Segment Start: Working data
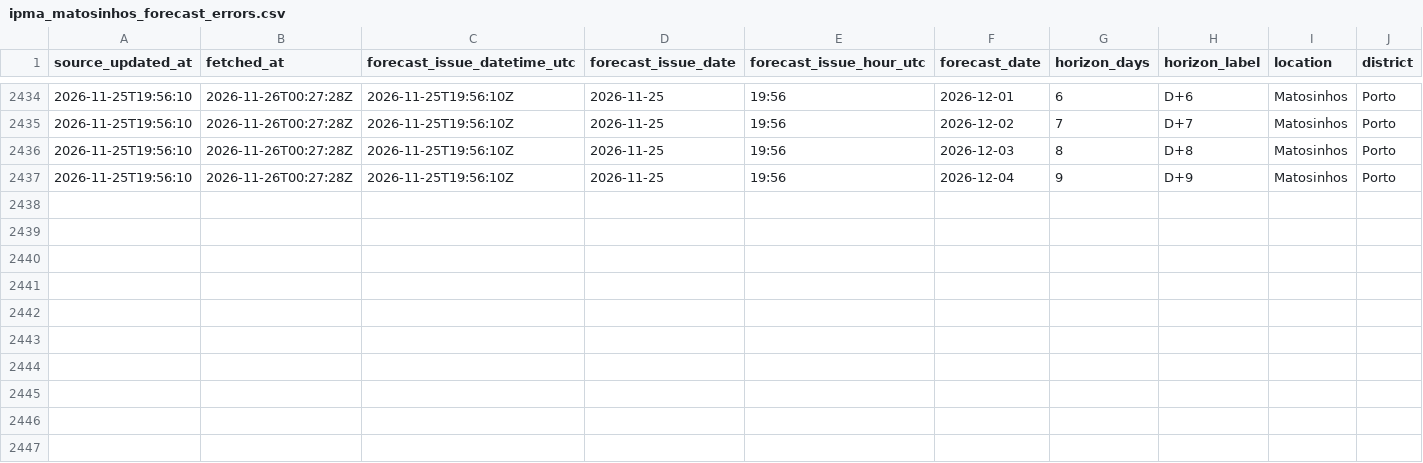
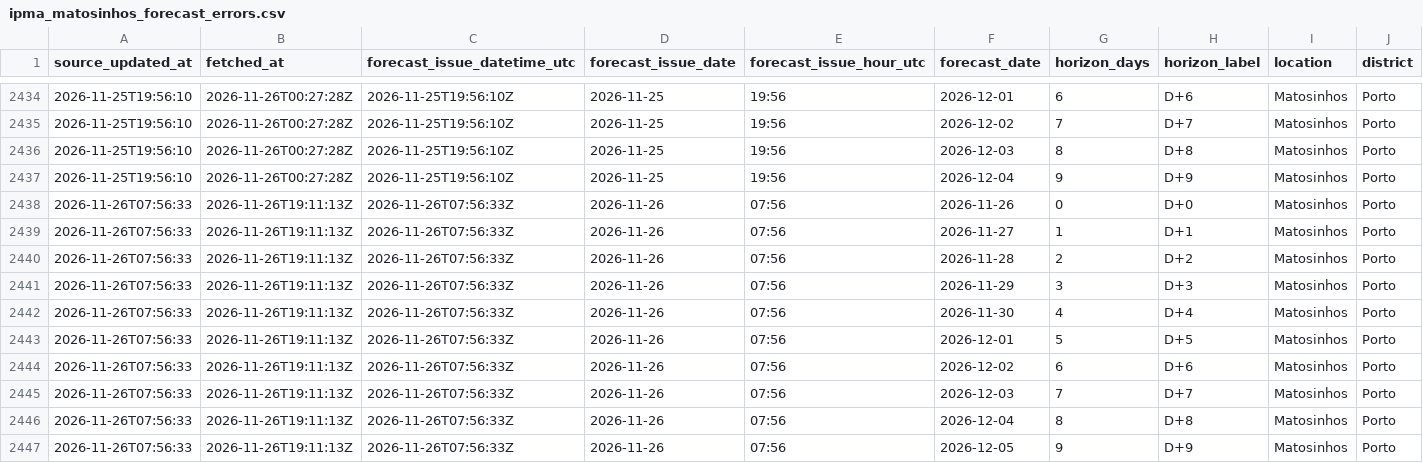
Before and after one commit to DBLQA90/qualar_matosinhos, a CSV file: data/ipma_matosinhos_forecast_errors.csv, drawn as a sheet; only a part is shown, gaps mark what is left out; rows hold the shown columns only; the diff names each change by its address in the sheet, - before the commit and + after, or states it on an @@ line.

```diff
--- a/data/ipma_matosinhos_forecast_errors.csv
+++ b/data/ipma_matosinhos_forecast_errors.csv
+row 2438: 2026-11-26T07:56:33 | 2026-11-26T19:11:13Z | 2026-11-26T07:56:33Z | 2026-11-26 | 07:56 | 2026-11-26 | 0 | D+0 | Matosinhos | Porto
+row 2439: 2026-11-26T07:56:33 | 2026-11-26T19:11:13Z | 2026-11-26T07:56:33Z | 2026-11-26 | 07:56 | 2026-11-27 | 1 | D+1 | Matosinhos | Porto
+row 2440: 2026-11-26T07:56:33 | 2026-11-26T19:11:13Z | 2026-11-26T07:56:33Z | 2026-11-26 | 07:56 | 2026-11-28 | 2 | D+2 | Matosinhos | Porto
+row 2441: 2026-11-26T07:56:33 | 2026-11-26T19:11:13Z | 2026-11-26T07:56:33Z | 2026-11-26 | 07:56 | 2026-11-29 | 3 | D+3 | Matosinhos | Porto
+row 2442: 2026-11-26T07:56:33 | 2026-11-26T19:11:13Z | 2026-11-26T07:56:33Z | 2026-11-26 | 07:56 | 2026-11-30 | 4 | D+4 | Matosinhos | Porto
+row 2443: 2026-11-26T07:56:33 | 2026-11-26T19:11:13Z | 2026-11-26T07:56:33Z | 2026-11-26 | 07:56 | 2026-12-01 | 5 | D+5 | Matosinhos | Porto
+row 2444: 2026-11-26T07:56:33 | 2026-11-26T19:11:13Z | 2026-11-26T07:56:33Z | 2026-11-26 | 07:56 | 2026-12-02 | 6 | D+6 | Matosinhos | Porto
+row 2445: 2026-11-26T07:56:33 | 2026-11-26T19:11:13Z | 2026-11-26T07:56:33Z | 2026-11-26 | 07:56 | 2026-12-03 | 7 | D+7 | Matosinhos | Porto
+row 2446: 2026-11-26T07:56:33 | 2026-11-26T19:11:13Z | 2026-11-26T07:56:33Z | 2026-11-26 | 07:56 | 2026-12-04 | 8 | D+8 | Matosinhos | Porto
+row 2447: 2026-11-26T07:56:33 | 2026-11-26T19:11:13Z | 2026-11-26T07:56:33Z | 2026-11-26 | 07:56 | 2026-12-05 | 9 | D+9 | Matosinhos | Porto
```
Also changed, not shown: data/ipma_matosinhos_forecast_latest.csv, data/ipma_matosinhos_heat_waves.csv, 32 other files.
Segment End: Working data
**Activity:** Write the records out exactly, dropping every image.

**Written response:**
Before and after one commit to DBLQA90/qualar_matosinhos, a CSV file: data/ipma_matosinhos_forecast_errors.csv, drawn as a sheet; only a part is shown, gaps mark what is left out; rows hold the shown columns only; the diff names each change by its address in the sheet, - before the commit and + after, or states it on an @@ line.

```diff
--- a/data/ipma_matosinhos_forecast_errors.csv
+++ b/data/ipma_matosinhos_forecast_errors.csv
+row 2438: 2026-11-26T07:56:33 | 2026-11-26T19:11:13Z | 2026-11-26T07:56:33Z | 2026-11-26 | 07:56 | 2026-11-26 | 0 | D+0 | Matosinhos | Porto
+row 2439: 2026-11-26T07:56:33 | 2026-11-26T19:11:13Z | 2026-11-26T07:56:33Z | 2026-11-26 | 07:56 | 2026-11-27 | 1 | D+1 | Matosinhos | Porto
+row 2440: 2026-11-26T07:56:33 | 2026-11-26T19:11:13Z | 2026-11-26T07:56:33Z | 2026-11-26 | 07:56 | 2026-11-28 | 2 | D+2 | Matosinhos | Porto
+row 2441: 2026-11-26T07:56:33 | 2026-11-26T19:11:13Z | 2026-11-26T07:56:33Z | 2026-11-26 | 07:56 | 2026-11-29 | 3 | D+3 | Matosinhos | Porto
+row 2442: 2026-11-26T07:56:33 | 2026-11-26T19:11:13Z | 2026-11-26T07:56:33Z | 2026-11-26 | 07:56 | 2026-11-30 | 4 | D+4 | Matosinhos | Porto
+row 2443: 2026-11-26T07:56:33 | 2026-11-26T19:11:13Z | 2026-11-26T07:56:33Z | 2026-11-26 | 07:56 | 2026-12-01 | 5 | D+5 | Matosinhos | Porto
+row 2444: 2026-11-26T07:56:33 | 2026-11-26T19:11:13Z | 2026-11-26T07:56:33Z | 2026-11-26 | 07:56 | 2026-12-02 | 6 | D+6 | Matosinhos | Porto
+row 2445: 2026-11-26T07:56:33 | 2026-11-26T19:11:13Z | 2026-11-26T07:56:33Z | 2026-11-26 | 07:56 | 2026-12-03 | 7 | D+7 | Matosinhos | Porto
+row 2446: 2026-11-26T07:56:33 | 2026-11-26T19:11:13Z | 2026-11-26T07:56:33Z | 2026-11-26 | 07:56 | 2026-12-04 | 8 | D+8 | Matosinhos | Porto
+row 2447: 2026-11-26T07:56:33 | 2026-11-26T19:11:13Z | 2026-11-26T07:56:33Z | 2026-11-26 | 07:56 | 2026-12-05 | 9 | D+9 | Matosinhos | Porto
```
Also changed, not shown: data/ipma_matosinhos_forecast_latest.csv, data/ipma_matosinhos_heat_waves.csv, 32 other files.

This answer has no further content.